## PROBLEM STATEMENT
In the entries that follow, find the word "ipynb" and report each line it is on.

== RAW DATA

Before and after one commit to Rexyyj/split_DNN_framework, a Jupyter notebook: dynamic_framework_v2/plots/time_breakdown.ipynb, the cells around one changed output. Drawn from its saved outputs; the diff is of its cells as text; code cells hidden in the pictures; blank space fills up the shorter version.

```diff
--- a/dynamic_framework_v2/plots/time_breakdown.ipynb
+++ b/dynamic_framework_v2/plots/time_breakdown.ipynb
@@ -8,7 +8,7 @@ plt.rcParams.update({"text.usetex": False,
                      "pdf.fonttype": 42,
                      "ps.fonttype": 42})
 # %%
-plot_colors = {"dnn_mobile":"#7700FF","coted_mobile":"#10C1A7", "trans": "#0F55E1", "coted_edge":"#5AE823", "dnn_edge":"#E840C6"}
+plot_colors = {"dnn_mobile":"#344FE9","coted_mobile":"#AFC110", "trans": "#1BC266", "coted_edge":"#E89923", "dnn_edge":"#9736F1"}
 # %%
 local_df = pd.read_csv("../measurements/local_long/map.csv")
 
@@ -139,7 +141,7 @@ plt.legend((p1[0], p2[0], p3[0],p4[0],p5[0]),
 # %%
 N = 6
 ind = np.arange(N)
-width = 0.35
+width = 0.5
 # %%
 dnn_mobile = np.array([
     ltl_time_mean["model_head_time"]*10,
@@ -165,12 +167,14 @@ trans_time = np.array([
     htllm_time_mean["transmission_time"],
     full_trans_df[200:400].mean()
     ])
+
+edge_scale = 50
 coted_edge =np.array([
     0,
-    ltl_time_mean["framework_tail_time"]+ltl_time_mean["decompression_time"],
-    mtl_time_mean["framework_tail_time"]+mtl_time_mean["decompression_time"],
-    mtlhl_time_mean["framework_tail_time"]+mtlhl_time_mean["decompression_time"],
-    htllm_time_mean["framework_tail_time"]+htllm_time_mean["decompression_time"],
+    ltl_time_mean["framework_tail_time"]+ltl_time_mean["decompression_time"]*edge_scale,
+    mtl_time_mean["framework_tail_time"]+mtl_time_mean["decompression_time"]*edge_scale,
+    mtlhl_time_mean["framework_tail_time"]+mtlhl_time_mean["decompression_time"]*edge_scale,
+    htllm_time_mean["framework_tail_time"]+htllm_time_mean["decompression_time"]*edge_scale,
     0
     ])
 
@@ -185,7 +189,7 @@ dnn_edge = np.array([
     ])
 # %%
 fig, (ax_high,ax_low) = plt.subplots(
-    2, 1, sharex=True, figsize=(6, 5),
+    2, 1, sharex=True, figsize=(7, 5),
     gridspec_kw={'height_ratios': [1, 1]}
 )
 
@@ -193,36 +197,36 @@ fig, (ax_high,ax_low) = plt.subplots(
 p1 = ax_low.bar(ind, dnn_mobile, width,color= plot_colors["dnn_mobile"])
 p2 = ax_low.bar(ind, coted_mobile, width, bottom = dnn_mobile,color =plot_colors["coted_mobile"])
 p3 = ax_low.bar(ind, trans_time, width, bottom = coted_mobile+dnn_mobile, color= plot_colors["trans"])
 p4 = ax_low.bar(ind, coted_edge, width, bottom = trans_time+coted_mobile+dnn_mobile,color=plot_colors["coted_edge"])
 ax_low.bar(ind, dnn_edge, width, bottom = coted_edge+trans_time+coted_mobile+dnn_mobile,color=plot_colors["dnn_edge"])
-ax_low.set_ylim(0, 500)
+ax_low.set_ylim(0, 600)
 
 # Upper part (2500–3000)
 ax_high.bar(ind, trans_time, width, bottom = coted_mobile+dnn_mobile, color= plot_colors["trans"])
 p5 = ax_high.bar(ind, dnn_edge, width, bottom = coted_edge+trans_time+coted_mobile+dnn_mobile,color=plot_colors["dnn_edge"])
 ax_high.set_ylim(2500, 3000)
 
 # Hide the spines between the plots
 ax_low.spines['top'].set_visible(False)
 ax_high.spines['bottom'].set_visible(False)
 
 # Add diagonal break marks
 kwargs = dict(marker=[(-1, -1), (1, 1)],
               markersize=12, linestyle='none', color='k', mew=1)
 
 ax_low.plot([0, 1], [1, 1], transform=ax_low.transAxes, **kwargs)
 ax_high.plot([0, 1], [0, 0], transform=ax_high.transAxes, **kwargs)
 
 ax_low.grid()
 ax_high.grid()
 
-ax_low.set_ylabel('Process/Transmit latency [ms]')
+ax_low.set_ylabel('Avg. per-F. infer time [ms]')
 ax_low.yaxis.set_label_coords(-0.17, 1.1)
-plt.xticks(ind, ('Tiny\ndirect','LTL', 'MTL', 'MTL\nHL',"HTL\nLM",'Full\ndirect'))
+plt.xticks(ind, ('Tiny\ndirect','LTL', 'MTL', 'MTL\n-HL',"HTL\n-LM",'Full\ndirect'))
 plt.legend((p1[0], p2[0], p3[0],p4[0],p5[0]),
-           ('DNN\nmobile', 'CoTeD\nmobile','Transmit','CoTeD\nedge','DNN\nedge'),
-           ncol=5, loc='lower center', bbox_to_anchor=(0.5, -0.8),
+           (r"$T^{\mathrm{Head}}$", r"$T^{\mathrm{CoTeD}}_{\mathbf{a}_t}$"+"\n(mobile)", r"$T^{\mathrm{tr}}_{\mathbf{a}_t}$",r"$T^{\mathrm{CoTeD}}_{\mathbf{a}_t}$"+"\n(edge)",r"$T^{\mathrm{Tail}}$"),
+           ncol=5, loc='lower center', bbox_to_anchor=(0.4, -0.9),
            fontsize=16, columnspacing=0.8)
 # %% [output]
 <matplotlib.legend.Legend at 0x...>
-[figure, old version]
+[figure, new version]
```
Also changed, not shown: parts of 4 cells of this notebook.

====

## SOLUTION TO THE PROBLEM
Before and after one commit to Rexyyj/split_DNN_framework, a Jupyter notebook: dynamic_framework_v2/plots/time_breakdown.ipynb, the cells around one changed output. Drawn from its saved outputs; the diff is of its cells as text; code cells hidden in the pictures; blank space fills up the shorter version.
--- a/dynamic_framework_v2/plots/time_breakdown.ipynb
+++ b/dynamic_framework_v2/plots/time_breakdown.ipynb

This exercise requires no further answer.